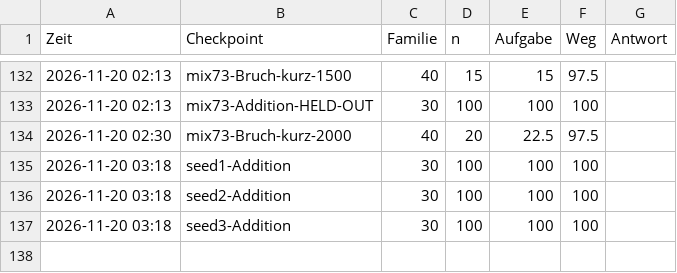
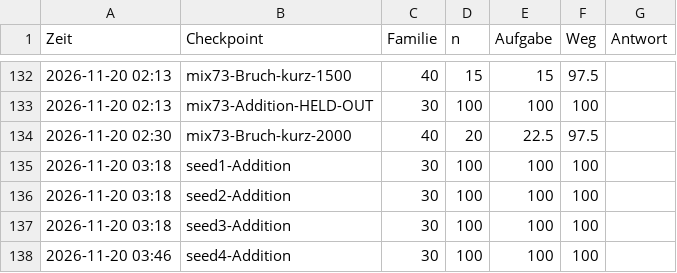
Before and after one commit to LangLi7/shiro-train, a TSV file: docs/regressions.tsv, drawn as a sheet; only a part is shown, gaps mark what is left out; the diff names each change by its address in the sheet, - before the commit and + after, or states it on an @@ line.

Commit message:
Four addition seeds all at 100; now measuring the spread of logic

```diff
--- a/docs/regressions.tsv
+++ b/docs/regressions.tsv
+row 138: 2026-11-20 03:46 | seed4-Addition | 30 | 100 | 100 | 100
```
Also changed, not shown: 1 other file.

+-------+

• AIM OF THE TASK
Each line above, from the one that contains "Four addition seeds" to the last line of the records, should be repeated exactly. Leave out all others.

• SOLUTION TO THE PROBLEM
Four addition seeds all at 100; now measuring the spread of logic

```diff
--- a/docs/regressions.tsv
+++ b/docs/regressions.tsv
+row 138: 2026-11-20 03:46 | seed4-Addition | 30 | 100 | 100 | 100
```
Also changed, not shown: 1 other file.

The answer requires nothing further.